**Your goal**
Report back every line in the data that includes the string "html".

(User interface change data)
----------------

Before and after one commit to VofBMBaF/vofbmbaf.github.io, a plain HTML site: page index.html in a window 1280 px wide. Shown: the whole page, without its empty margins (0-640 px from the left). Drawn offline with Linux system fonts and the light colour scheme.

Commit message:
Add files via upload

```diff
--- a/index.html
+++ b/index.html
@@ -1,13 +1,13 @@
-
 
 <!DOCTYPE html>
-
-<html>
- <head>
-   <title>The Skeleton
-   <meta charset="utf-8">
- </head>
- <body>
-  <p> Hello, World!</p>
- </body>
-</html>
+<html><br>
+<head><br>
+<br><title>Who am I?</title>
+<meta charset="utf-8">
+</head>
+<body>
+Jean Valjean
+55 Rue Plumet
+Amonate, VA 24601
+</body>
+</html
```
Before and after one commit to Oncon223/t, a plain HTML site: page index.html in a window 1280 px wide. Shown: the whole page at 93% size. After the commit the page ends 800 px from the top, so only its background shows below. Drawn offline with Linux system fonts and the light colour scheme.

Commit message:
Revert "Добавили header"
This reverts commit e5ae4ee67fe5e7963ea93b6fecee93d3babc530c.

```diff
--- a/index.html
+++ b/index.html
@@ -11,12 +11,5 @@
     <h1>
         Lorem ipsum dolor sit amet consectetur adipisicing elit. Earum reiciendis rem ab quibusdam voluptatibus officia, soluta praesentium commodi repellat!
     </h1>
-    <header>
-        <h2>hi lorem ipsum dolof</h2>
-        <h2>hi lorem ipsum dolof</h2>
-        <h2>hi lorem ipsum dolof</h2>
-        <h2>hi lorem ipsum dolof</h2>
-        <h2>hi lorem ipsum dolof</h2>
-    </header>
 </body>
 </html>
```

----------------

**Response to this exercise**
Before and after one commit to VofBMBaF/vofbmbaf.github.io, a plain HTML site: page index.html in a window 1280 px wide. Shown: the whole page, without its empty margins (0-640 px from the left). Drawn offline with Linux system fonts and the light colour scheme.
--- a/index.html
+++ b/index.html
 <!DOCTYPE html>
-<html>
-</html>
+<html><br>
+</html
Before and after one commit to Oncon223/t, a plain HTML site: page index.html in a window 1280 px wide. Shown: the whole page at 93% size. After the commit the page ends 800 px from the top, so only its background shows below. Drawn offline with Linux system fonts and the light colour scheme.
--- a/index.html
+++ b/index.html
 </html>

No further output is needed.